Needs to be assessed? A 3-deg C span in modeled global mean surface temperatures, which is “larger than the [1-deg C] changes seen over the last century”, hadn’t been assessed by 2014? Oy vey! As shown in the graph generated by the KNMI Climate Explorer in Figure 4, a similar 3-deg C spread in modeled absolute global surface temperatures existed in the models archived in CMIP3, which was used by the IPCC for their 4th Assessment Report published way back in 2007.
Note: For those questioning the coordinates listed in the above graph, the “-180-180E -90-90N” reads 180W to 180E, 90S to 90N. [End note.]
Second quote from Gavin’s post (my boldface):

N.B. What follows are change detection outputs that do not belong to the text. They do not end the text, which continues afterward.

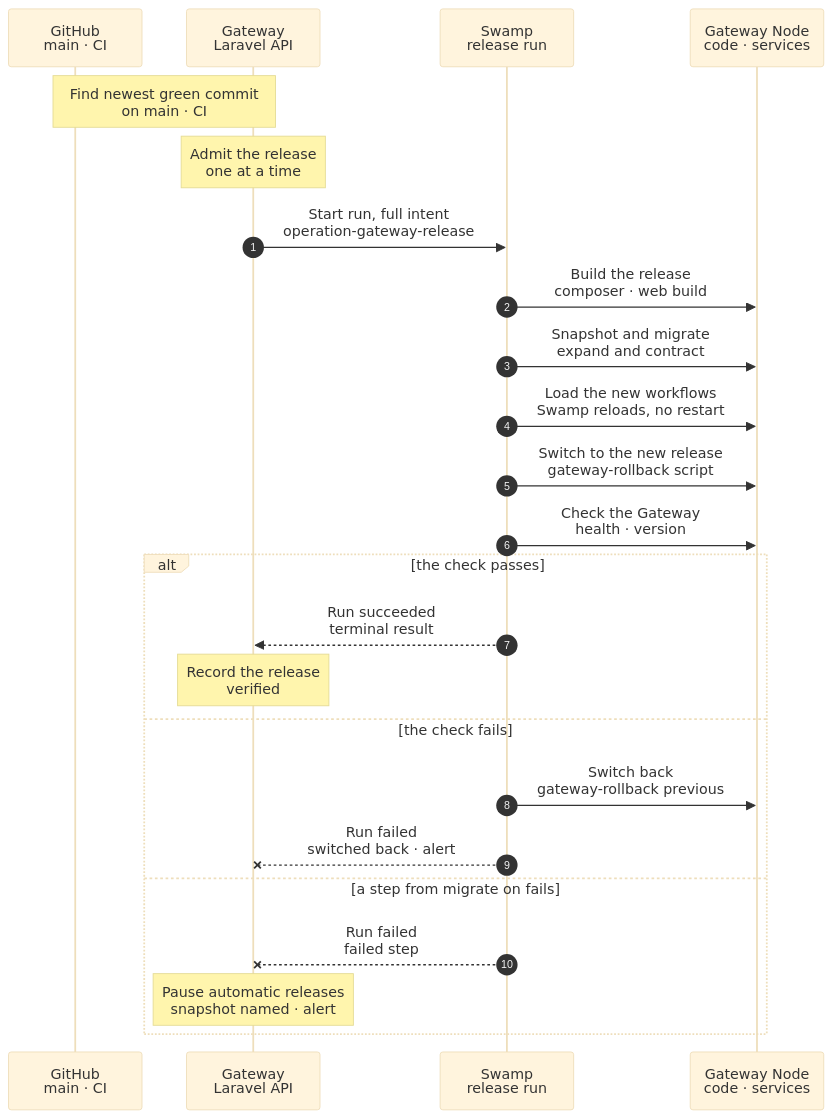
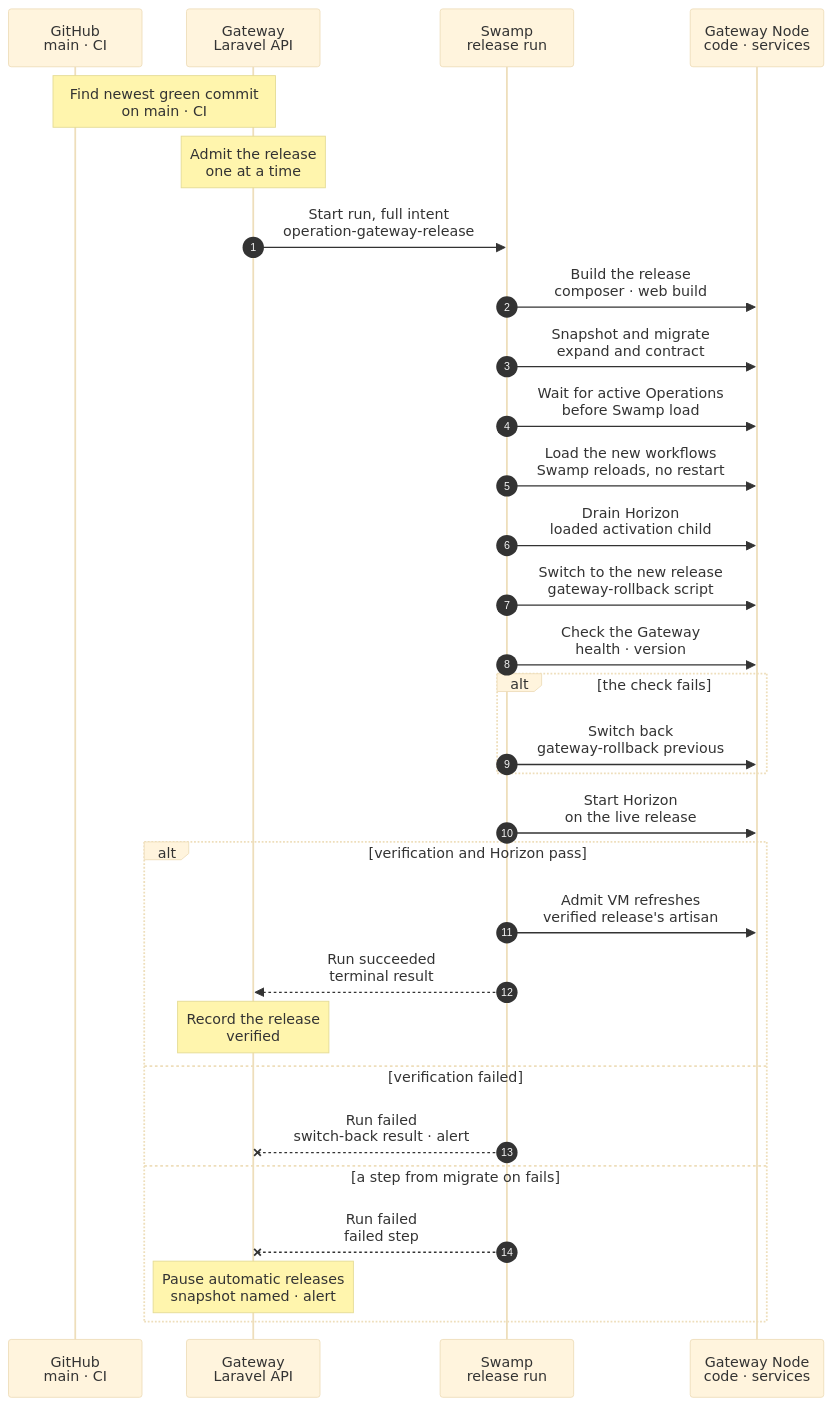
The diagram in docs/reference/pipeline/5-automatic-release.mmd (hardimpactdev/orbit), drawn with Mermaid (base theme) before and after one commit. The commit also changed 41 other files, not shown here.

Commit message:
docs: align release, container, CI and reference guidance with main

```diff
--- a/docs/reference/pipeline/5-automatic-release.mmd
+++ b/docs/reference/pipeline/5-automatic-release.mmd
@@ -1,73 +1,85 @@
 sequenceDiagram
-  %% Target design: stage 5 of the command development pipeline (feature-flow section 6, gateway-recovery "Automatic releases"). A merged green commit gets an automatic Swamp release run; a failed check switches back. The steps of the run itself are in the chart gateway:release:deploy. No fleet test follows a release.
+  %% Target design: stage 5 of the command development pipeline (feature-flow section 6, gateway-recovery "Automatic releases"). A merged green commit gets an automatic Swamp release run when automatic releases are enabled and unpaused; a failed check switches back. The steps of the run itself are in the chart gateway:release:deploy. No fleet test follows a release.
   %% status: draft
   %% command: development pipeline stage 5 · automatic Swamp release
   %% kind: pipeline.5-automatic-release
   autonumber
   %% lane GH icon=server pill=CI tone=blue
   %% lane GW icon=gateway pill=intent tone=blue
   %% lane SW icon=workflow pill=executes tone=green
   %% lane GN icon=server pill=target tone=amber
   participant GH as GitHub<br/>main · CI
   participant GW as Gateway<br/>Laravel API
   participant SW as Swamp<br/>release run
   participant GN as Gateway Node<br/>code · services
   Note over GW,GH: Find newest green commit<br/>on main · CI
   %%> Built:
   %%> - the Gateway looks every five minutes while automatic releases are on, and reads CI through its GitHub App; the merges of those five minutes go out in one release of the newest green commit
   %%> What it accepts:
   %%> - a run of `ci.yml` on `main`, with `Required checks` and `Gateway release inputs` green; there is no merge queue, so a red main commit is never released and main is fixed forward
   %%> - a run from a fork, a PR or another workflow does not count
   Note over GW: Admit the release<br/>one at a time
   %%> Requirements:
   %%> - no other release queued or running, and automatic releases not paused
   %%> - the agent pin passes its Sigstore check; CI published the web build
   %%> Why:
   %%> - several merges can land during a release; the next run takes only the newest commit
   %%> Result:
   %%> - a running release record; the pin, artifact and targets are frozen as inputs
   GW->>SW: Start run, full intent<br/>operation-gateway-release
   %%> Why:
   %%> - the Gateway records intent only; Swamp executes. Detail of every step: chart `gateway:release:deploy`
   SW->>GN: Build the release<br/>composer · web build
   %%> What it does:
   %%> - refuses a commit that does not descend from the current release
   %%> - installs dependencies and the web build, and seals the release
   SW->>GN: Snapshot and migrate<br/>expand and contract
   %%> What it does:
   %%> - writes a database snapshot, then migrates while the old release still serves
   %%> - old code must work with the new schema
+  SW->>GN: Wait for active Operations<br/>before Swamp load
+  %%> What it does:
+  %%> - checks release-blocking Operations while the old release and Horizon serve; force does not bypass it
+  %%> - a busy timeout refuses with `gateway.release_busy`; no Swamp load or activation follows
   SW->>GN: Load the new workflows<br/>Swamp reloads, no restart
   %%> Why:
   %%> - the switch then runs the new commit's own steps
+  SW->>GN: Drain Horizon<br/>loaded activation child
+  %%> On failure:
+  %%> - no switch follows a failed drain; Start Horizon still runs
   SW->>GN: Switch to the new release<br/>gateway-rollback script
   %%> What it does:
-  %%> - drains Horizon, switches the links, reloads PHP-FPM, restarts the running services
+  %%> - switches the links, reloads PHP-FPM, restarts the running services; a failed switch still reaches Start Horizon
   SW->>GN: Check the Gateway<br/>health · version
   %%> What it does:
   %%> - reads the health endpoint and the status version of the Gateway
-  alt the check passes
+  alt the check fails
+    SW->>GN: Switch back<br/>gateway-rollback previous
+    %%> What it does:
+    %%> - returns to the previous release without Swamp; a failed switch-back reports its own error
+  end
+  SW->>GN: Start Horizon<br/>on the live release
+  %%> What it does:
+  %%> - always runs after activation paths, including failed drain, switch, verification or switch-back; skips only when no Horizon unit is configured
+  %%> - a failed start admits no refresh
+  alt verification and Horizon pass
+    SW->>GN: Admit VM refreshes<br/>verified release's artisan
+    %%> What it does:
+    %%> - also permits a skipped Horizon start; admission is best effort and never waits for refresh completion (stage 6)
     SW-->>GW: Run succeeded<br/>terminal result
-    %%> Result:
-    %%> - the run reports success once, as a terminal result
     Note over GW: Record the release<br/>verified
     %%> Result:
-    %%> - the release is recorded; the Gateway admits the footprint rollout of stage 8 (`fleet.rollout`), and a daily pass at 03:05 Amsterdam visits the Nodes it deferred
-    %%> - no fleet test follows a release
-    %%> Next:
-    %%> - each task VM host refreshes its image and seed (stage 6; built, 4 of 33 runs succeeded by 2026-11-06)
-  else the check fails
-    SW->>GN: Switch back<br/>gateway-rollback previous
-    %%> What it does:
-    %%> - returns to the previous release without Swamp
-    SW--xGW: Run failed<br/>switched back · alert
+    %%> - the Gateway admits the [Fleet rollout](/reference/gateway-recovery#fleet-rollout), and a daily pass at 03:05 Amsterdam visits the Nodes it deferred
+    %%> - no fleet test follows a release; development defaults are not deployed by it
+  else verification failed
+    SW--xGW: Run failed<br/>switch-back result · alert
     %%> Result:
-    %%> - the Gateway records that it switched back and raises an alert; the next green commit releases
+    %%> - the Gateway records the failed verification and switch-back outcome; no refresh is admitted
   else a step from migrate on fails
     SW--xGW: Run failed<br/>failed step
     %%> On failure:
     %%> - from migrate on, the old release may be live with a changed schema, so the run stops and names the snapshot
     Note over GW: Pause automatic releases<br/>snapshot named · alert
     %%> Result:
     %%> - restoring the snapshot is an operator action; `gateway:auto-release:resume` clears the pause
   end
```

Most scientific discussions implicitly assume that these differences aren’t important i.e. the changes in temperature are robust to errors in the base GMT value, which is true, and perhaps more importantly, are focussed on the change of temperature anyway, since that is what impacts will be tied to. To be clear, no particular absolute global temperature provides a risk to society, it is the change in temperature compared to what we’ve been used to that matters.
Implicitly assume! I love that. Makes me laugh. Such is climate science.

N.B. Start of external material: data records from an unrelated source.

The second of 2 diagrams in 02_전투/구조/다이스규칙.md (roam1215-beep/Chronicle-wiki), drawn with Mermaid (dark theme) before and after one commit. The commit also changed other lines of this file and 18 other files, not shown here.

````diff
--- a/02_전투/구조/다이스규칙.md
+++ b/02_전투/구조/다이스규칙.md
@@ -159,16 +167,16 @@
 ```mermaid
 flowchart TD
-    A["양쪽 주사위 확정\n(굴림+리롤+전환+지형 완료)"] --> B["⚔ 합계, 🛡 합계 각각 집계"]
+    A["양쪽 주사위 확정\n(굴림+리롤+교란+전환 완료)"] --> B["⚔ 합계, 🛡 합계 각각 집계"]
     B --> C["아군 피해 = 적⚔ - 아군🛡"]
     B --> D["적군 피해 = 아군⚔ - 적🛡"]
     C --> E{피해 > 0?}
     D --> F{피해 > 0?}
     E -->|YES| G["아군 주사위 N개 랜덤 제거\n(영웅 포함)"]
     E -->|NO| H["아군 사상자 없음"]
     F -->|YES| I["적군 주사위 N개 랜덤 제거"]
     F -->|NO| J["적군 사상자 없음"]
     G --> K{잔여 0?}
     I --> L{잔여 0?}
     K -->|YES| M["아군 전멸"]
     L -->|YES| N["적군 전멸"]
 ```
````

And I really enjoy, “To be clear, no particular absolute global temperature provides a risk to society, it is the change in temperature compared to what we’ve been used to that matters.” Maybe the IPCC, the USGCRP and mainstream media should take that quote to heart. Hmmm, I feel a new post forming as I write this. I’ll most likely post it in a few days.

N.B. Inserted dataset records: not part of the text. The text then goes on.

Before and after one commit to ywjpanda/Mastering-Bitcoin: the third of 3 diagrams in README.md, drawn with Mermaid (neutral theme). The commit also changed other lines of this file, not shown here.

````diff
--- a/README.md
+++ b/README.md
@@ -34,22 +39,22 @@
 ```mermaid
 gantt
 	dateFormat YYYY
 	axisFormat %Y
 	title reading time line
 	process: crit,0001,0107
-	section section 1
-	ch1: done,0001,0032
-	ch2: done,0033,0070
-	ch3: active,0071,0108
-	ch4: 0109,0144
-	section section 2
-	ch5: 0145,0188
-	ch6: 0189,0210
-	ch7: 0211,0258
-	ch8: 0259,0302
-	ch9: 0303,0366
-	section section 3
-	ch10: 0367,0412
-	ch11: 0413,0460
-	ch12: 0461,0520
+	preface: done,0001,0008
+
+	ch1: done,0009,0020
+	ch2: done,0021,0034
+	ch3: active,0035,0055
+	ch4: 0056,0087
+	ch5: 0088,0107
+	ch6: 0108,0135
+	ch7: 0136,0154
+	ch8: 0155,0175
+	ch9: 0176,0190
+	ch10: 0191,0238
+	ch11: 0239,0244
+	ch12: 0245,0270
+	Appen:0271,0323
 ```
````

And if those two quotes look familiar, I presented them in the December 2014 post Interesting Post at RealClimate about Modeled Absolute Global Surface Temperatures (WattsUpWithThat cross post is here.)
As with all my model-data presentations, I suspect there will be complaints by the usual whiners.
That’s it for this post. Have fun in the comments and enjoy the rest of your day.
UPDATE REGARDING THE 14.0 DEG C ABSOLUTE TEMPERATURE FACTOR ADDED TO THE GISS ANOMALIES
There was no specific time period listed in the GISS FAQ link (here), or in the quote from it, presented earlier in the post, that I provided for the 14.0 deg C factor to be added to the GISS LOTI data to produce global temperatures in absolute form. (Thanks, blogger Dee at WUWT.) The 14.0 deg C factor used to be (past tense) listed at the bottom of the GISS LOTI data page and they were referenced to the period GISS uses for anomalies, 1951-1980. But the 14.0 deg C (57.2 deg F) factor is no longer listed on that GISS data page. GISS removed it for some reason. But archived versions of that webpage still exist (example here). There you’ll find:
Best estimate for absolute global mean for 1951-1980 is 14.0 deg-C or 57.2 deg-F, so add that to the temperature change if you want to use an absolute scale (this note applies to global annual means only, J-D and D-N !)
STANDARD CLOSING REQUEST
Please purchase my recently published ebooks. As many of you know, this year I published 2 ebooks that are available through Amazon in Kindle format:
- Dad, Why Are You A Global Warming Denier? (For an overview, the blog post that introduced it is here.)
- Dad, Is Climate Getting Worse in the United States? (See the blog post here for an overview.)
To those of you who have purchased them, thank you. To those of you who will purchase them, thank you, too.